“And he believes her,” my mother said. She started crying again.

I left her there in the kitchen sobbing and went up to my room. I undressed and stuck the money under my pillow and got into bed, and for some reason that little time between getting into bed and falling asleep is what I remember best and sharpest about that night. It’s a vivid memory—clear and troubling in a way I can’t pin down. I think now that I was in love with Mary, and I remember that night because that was the end of it—but it’s something more, too. Like it means something, but I don’t know what. I’ve never stolen anything since, and neither, I’d guess, have Mary or Allan. They both went on to college, as I did, and now Allan does something with some corporation, and Mary’s married and has a kid—so she didn’t have AIDS after all. I never heard what happened to her brother, but I’m sure he’s dead by now. I’m an engineer with Toshiba. I’m still single, I screw around a lot, but someday I want to get married. I never spent my four thousand from the robbery.
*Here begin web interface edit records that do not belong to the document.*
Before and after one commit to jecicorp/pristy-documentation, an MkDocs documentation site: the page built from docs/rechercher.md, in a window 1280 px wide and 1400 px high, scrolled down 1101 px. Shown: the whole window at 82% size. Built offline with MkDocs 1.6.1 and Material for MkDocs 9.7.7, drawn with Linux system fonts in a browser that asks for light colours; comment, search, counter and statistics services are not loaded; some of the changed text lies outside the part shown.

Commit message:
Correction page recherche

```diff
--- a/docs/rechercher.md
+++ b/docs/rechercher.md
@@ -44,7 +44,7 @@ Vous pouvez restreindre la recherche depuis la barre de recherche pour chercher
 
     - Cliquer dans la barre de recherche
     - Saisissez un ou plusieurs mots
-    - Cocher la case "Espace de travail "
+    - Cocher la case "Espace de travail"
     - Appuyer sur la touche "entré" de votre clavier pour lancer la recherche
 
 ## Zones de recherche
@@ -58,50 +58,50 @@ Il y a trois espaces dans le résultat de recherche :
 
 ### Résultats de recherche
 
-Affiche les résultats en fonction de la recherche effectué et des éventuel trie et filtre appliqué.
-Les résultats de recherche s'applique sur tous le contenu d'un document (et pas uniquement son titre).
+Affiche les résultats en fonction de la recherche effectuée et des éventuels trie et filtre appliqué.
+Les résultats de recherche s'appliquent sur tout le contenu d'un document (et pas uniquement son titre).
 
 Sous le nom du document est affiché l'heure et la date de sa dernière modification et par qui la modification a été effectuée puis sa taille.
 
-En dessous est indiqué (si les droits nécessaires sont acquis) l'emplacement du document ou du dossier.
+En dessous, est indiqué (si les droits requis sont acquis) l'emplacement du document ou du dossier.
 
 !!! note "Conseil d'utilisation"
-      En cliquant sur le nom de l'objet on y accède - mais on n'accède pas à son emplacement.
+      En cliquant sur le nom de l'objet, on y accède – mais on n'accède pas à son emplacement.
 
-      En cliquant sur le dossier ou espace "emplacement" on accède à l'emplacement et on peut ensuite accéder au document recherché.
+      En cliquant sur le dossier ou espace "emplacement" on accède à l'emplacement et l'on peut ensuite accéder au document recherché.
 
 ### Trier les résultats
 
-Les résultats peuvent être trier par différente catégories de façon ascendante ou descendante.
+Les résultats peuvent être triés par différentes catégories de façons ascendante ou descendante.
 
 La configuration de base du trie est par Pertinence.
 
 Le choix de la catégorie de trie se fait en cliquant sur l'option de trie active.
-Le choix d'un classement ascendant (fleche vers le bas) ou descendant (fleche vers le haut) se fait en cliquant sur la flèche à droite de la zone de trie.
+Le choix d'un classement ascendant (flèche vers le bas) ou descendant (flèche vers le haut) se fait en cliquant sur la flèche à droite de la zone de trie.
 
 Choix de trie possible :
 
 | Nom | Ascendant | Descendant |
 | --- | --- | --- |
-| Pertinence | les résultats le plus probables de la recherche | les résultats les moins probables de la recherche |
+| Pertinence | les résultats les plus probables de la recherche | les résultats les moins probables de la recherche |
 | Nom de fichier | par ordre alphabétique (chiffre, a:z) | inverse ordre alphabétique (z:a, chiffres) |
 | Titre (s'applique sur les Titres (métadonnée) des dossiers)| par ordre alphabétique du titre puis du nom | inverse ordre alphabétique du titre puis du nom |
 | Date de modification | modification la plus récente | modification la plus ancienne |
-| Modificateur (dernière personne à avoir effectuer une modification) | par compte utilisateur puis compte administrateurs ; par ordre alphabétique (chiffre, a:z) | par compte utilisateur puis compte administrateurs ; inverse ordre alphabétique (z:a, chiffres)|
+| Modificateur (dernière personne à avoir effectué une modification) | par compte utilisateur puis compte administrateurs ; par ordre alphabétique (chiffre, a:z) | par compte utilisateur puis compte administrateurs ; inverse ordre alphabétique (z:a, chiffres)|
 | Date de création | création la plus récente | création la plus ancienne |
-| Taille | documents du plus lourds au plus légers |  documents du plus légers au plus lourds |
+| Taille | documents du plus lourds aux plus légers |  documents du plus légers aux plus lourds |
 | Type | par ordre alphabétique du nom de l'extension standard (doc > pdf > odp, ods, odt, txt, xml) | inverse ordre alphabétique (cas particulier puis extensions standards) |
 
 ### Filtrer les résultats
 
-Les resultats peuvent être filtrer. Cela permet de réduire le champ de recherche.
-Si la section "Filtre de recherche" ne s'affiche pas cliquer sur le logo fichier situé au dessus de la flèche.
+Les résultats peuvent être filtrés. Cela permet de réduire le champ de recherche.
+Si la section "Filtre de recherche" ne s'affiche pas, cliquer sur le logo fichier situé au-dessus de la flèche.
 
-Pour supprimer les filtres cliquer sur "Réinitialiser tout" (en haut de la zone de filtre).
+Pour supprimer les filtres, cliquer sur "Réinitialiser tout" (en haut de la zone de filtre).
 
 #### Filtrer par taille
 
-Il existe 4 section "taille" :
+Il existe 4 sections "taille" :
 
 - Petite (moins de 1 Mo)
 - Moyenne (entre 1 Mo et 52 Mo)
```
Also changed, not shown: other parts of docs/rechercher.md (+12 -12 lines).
It’s mixed in now with a few thousand more, all in CDs. I can’t say I ever really felt guilty about the robbery—so that’s not what bothers me in the memory. It’s something else. I’m in that bedroom waiting to fall asleep, the money’s under my pillow, Mom’s crying downstairs, and Dad and Julie and this guy Howard are crawling around trying to seal up the basement—and it all feels like it means something that it’s somehow beyond me to understand. It’s like one of those dreams when you’ve lost something important, when something tremendously important is missing, and you don’t even know what it is.


This question is for testing whether or not you are a human visitor and to prevent automated spam submissions.

Recommended Reading